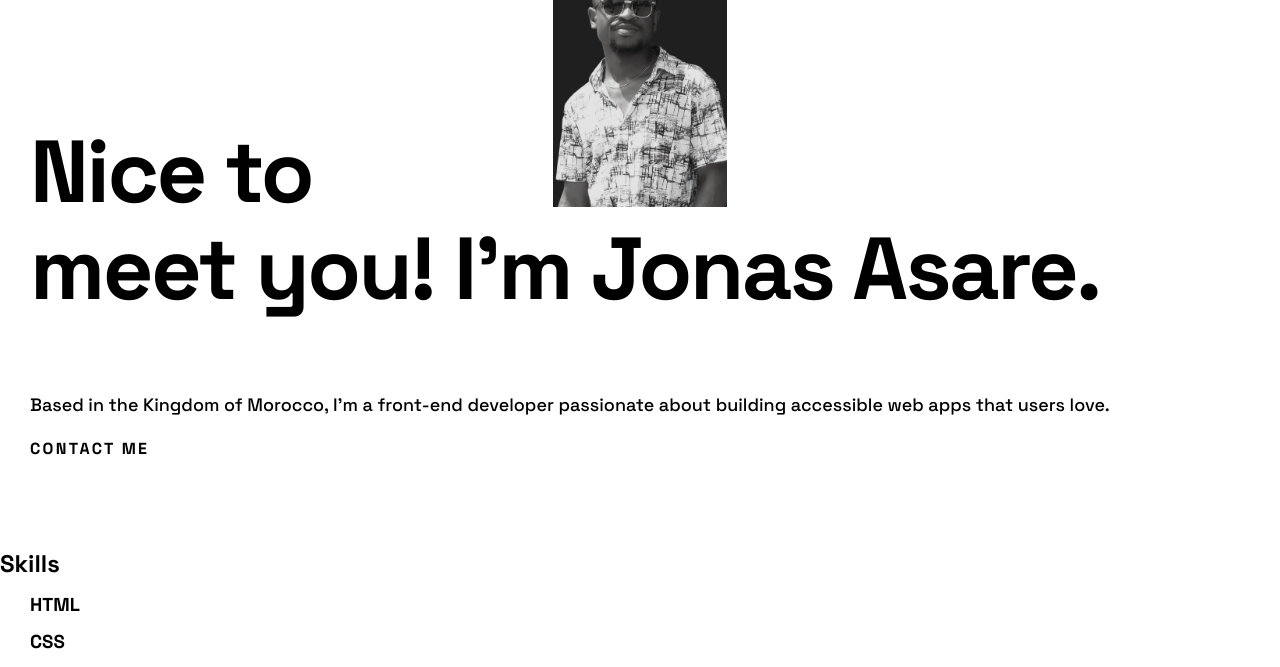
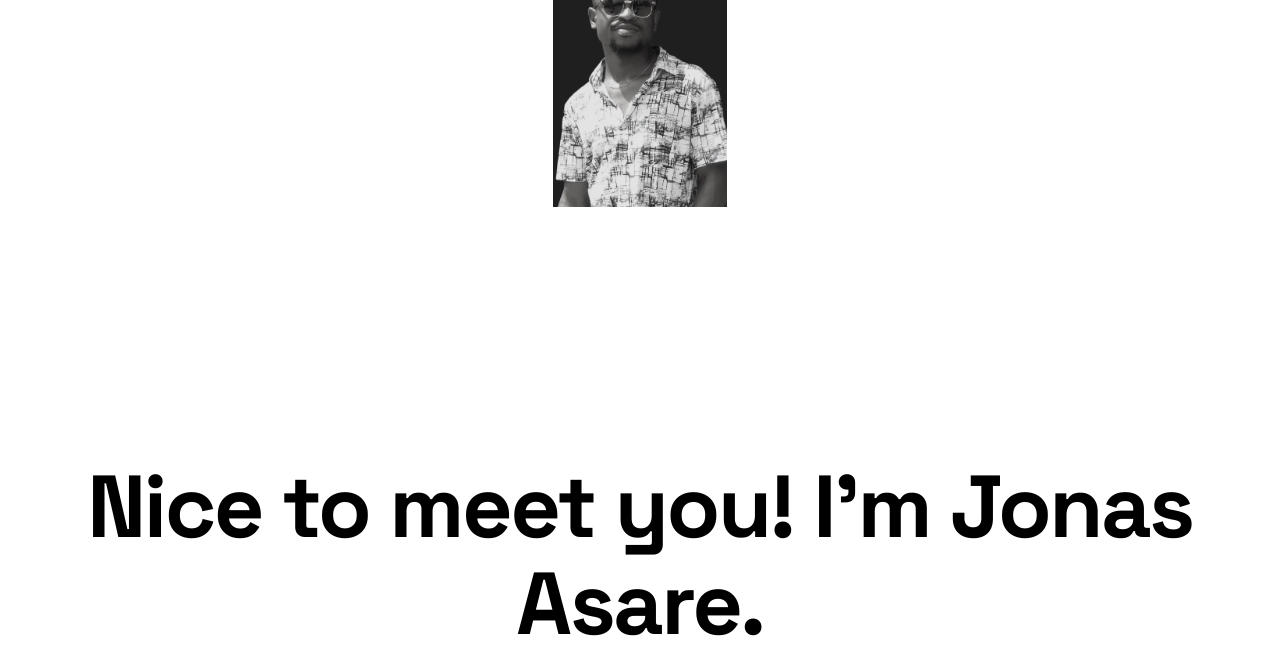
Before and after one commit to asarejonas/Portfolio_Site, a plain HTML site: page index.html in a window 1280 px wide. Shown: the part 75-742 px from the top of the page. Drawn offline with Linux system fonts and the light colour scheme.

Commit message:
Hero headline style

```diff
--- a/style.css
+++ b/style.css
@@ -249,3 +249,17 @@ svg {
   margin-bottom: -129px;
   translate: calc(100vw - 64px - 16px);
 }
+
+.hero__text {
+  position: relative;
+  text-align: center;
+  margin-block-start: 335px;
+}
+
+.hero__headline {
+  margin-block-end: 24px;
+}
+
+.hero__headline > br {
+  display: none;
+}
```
____________________
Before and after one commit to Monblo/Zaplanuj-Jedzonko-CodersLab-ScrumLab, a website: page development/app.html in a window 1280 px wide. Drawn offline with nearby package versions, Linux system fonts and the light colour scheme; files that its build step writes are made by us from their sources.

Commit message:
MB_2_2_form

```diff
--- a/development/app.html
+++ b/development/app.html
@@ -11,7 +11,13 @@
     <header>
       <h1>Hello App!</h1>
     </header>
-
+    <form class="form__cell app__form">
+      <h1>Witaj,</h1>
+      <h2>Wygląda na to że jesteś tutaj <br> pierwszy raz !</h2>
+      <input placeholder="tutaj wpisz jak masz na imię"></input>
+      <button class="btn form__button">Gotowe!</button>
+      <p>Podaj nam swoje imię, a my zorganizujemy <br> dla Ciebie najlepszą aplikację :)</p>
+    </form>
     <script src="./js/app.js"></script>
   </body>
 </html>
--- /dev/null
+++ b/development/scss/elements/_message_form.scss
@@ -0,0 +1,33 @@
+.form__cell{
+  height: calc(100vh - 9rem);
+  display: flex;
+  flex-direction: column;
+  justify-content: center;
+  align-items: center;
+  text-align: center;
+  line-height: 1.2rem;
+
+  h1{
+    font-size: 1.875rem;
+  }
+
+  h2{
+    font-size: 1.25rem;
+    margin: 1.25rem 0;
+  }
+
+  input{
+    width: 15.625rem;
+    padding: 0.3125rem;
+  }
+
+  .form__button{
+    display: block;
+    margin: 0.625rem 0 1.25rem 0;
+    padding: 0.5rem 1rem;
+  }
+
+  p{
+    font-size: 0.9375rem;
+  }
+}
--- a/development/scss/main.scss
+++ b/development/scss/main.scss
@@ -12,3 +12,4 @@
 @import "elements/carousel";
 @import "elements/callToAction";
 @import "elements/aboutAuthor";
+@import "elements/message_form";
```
____________________
**What to produce**
Report how many lines above include "development". Nothing else.

**Response area**
6